Every line in the records below with the string "SPEC" is to be copied out.

* Recorded data:
+ + + +
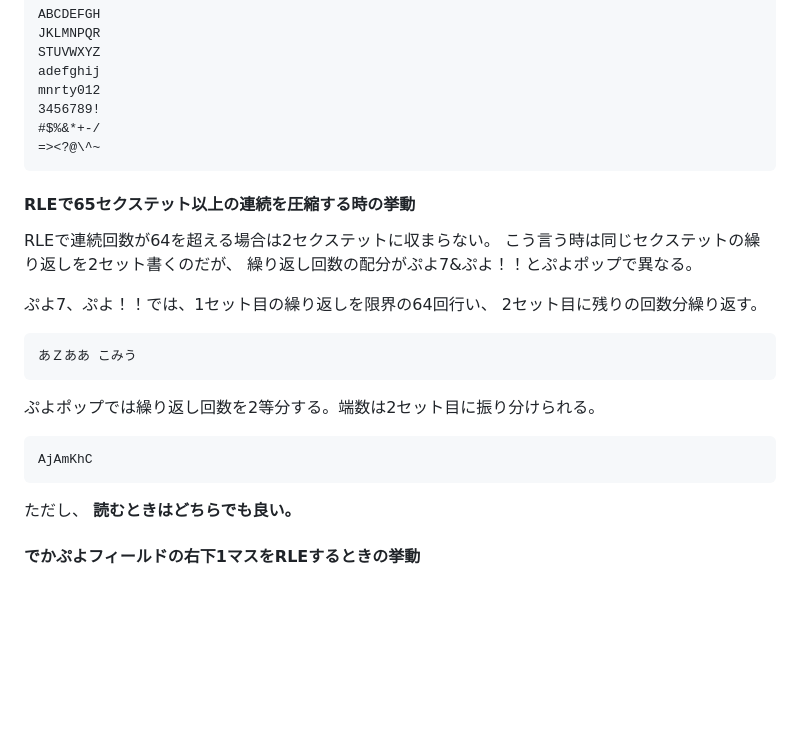
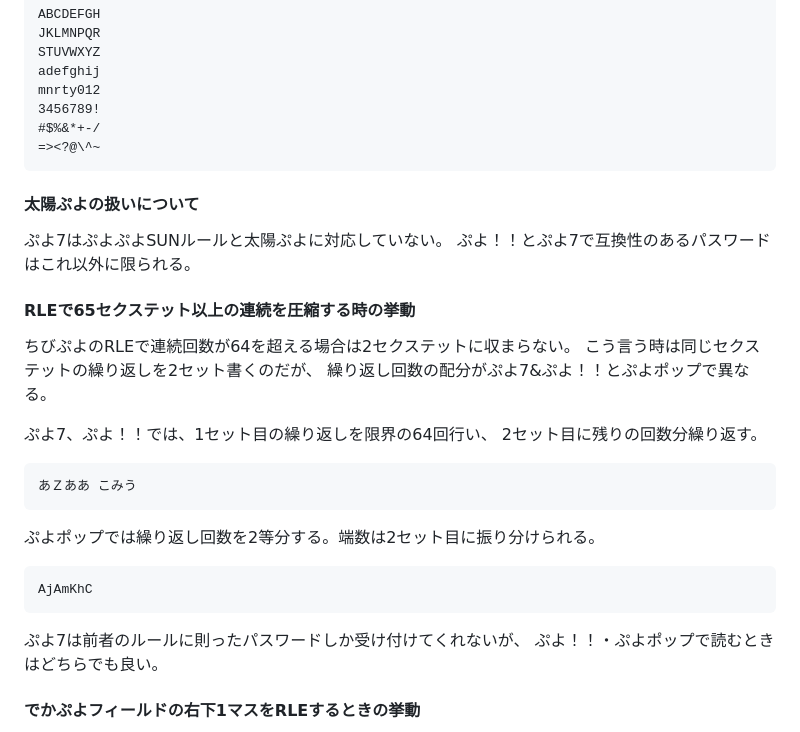
Before and after one commit to TkoolerLufar/pppp-chain-simulator-passwowd-conv, a Markdown page: SPEC.md, the part around the change. GitHub-like rendering; blank space fills up the shorter version.

Commit message:
ぷよ7のRLEについて詳細を反映

````diff
--- a/SPEC.md
+++ b/SPEC.md
@@ -130,9 +130,14 @@ mnrty012
 =><?@\^~
 ```
 
+#### 太陽ぷよの扱いについて
+
+ぷよ7はぷよぷよSUNルールと太陽ぷよに対応していない。
+ぷよ！！とぷよ7で互換性のあるパスワードはこれ以外に限られる。
+
 #### RLEで65セクステット以上の連続を圧縮する時の挙動
 
-RLEで連続回数が64を超える場合は2セクステットに収まらない。
+ちびぷよのRLEで連続回数が64を超える場合は2セクステットに収まらない。
 こう言う時は同じセクステットの繰り返しを2セット書くのだが、
 繰り返し回数の配分がぷよ7&amp;ぷよ！！とぷよポップで異なる。
 
@@ -149,7 +154,8 @@ RLEで連続回数が64を超える場合は2セクステットに収まらな
 AjAmKhC
 ```
 
-ただし、 **読むときはどちらでも良い。**
+ぷよ7は前者のルールに則ったパスワードしか受け付けてくれないが、
+ぷよ！！・ぷよポップで読むときはどちらでも良い。
 
 #### でかぷよフィールドの右下1マスをRLEするときの挙動
 
````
+ + + +
* Task result:
Before and after one commit to TkoolerLufar/pppp-chain-simulator-passwowd-conv, a Markdown page: SPEC.md, the part around the change. GitHub-like rendering; blank space fills up the shorter version.
--- a/SPEC.md
+++ b/SPEC.md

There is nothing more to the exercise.